Task brief. Please return all lines of the data below containing the string "Digital".

Record set.
┏━━

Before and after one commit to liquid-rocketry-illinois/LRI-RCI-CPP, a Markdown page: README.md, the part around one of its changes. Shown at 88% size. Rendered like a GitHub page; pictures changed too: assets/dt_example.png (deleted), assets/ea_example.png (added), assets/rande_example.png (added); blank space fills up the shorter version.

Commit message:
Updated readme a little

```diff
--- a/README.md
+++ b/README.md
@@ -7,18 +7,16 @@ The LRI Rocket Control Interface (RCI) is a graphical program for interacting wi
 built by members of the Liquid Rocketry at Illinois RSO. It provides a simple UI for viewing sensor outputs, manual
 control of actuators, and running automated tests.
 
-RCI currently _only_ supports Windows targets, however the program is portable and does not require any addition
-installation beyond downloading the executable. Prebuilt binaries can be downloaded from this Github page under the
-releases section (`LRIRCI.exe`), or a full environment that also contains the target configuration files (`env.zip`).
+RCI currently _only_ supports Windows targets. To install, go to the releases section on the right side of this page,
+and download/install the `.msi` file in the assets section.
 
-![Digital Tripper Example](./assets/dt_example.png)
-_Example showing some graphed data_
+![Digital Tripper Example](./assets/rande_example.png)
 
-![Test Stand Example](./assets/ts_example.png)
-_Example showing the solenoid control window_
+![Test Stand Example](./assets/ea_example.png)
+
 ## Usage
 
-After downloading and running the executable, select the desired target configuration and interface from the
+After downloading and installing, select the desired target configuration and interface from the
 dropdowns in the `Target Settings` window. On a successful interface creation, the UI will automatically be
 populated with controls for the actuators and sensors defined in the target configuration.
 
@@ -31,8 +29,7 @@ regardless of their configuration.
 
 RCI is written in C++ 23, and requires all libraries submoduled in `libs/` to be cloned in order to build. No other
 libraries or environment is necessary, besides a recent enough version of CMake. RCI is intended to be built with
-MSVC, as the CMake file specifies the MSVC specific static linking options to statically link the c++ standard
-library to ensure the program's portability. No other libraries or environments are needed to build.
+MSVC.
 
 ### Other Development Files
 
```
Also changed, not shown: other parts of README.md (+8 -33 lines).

┗━━
┏━━

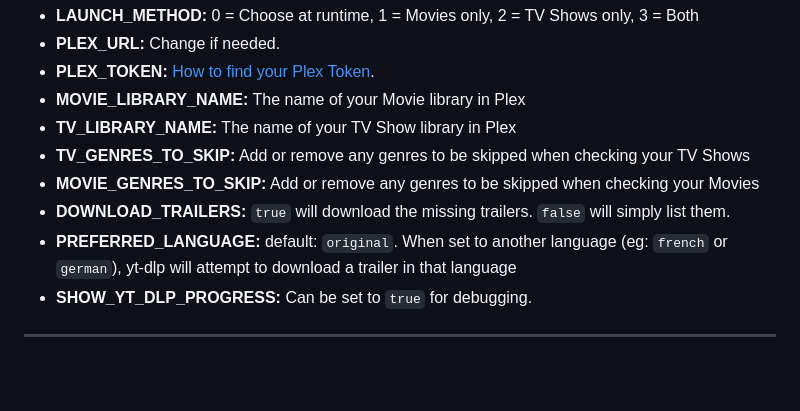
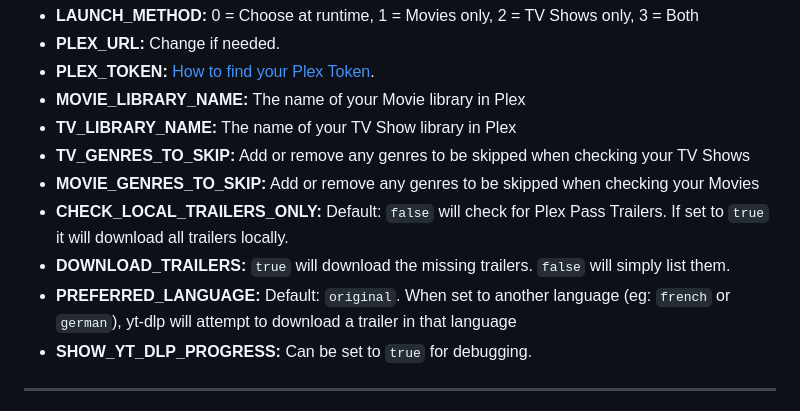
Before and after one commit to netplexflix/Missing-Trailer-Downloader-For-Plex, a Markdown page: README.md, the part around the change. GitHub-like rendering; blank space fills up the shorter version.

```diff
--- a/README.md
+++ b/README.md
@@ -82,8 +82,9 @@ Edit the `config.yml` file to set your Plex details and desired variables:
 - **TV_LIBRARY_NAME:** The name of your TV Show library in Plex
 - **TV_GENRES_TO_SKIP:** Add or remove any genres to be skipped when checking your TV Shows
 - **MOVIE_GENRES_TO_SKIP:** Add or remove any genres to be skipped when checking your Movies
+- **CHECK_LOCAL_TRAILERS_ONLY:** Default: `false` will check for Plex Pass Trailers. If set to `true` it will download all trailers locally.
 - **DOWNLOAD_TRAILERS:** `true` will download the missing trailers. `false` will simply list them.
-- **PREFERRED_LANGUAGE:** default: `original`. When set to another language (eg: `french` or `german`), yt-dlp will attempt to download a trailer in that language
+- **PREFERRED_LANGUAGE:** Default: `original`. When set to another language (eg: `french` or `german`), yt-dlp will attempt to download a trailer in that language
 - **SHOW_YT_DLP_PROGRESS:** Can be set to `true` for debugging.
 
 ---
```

┗━━

Task solution.
-![Digital Tripper Example](./assets/dt_example.png)
+![Digital Tripper Example](./assets/rande_example.png)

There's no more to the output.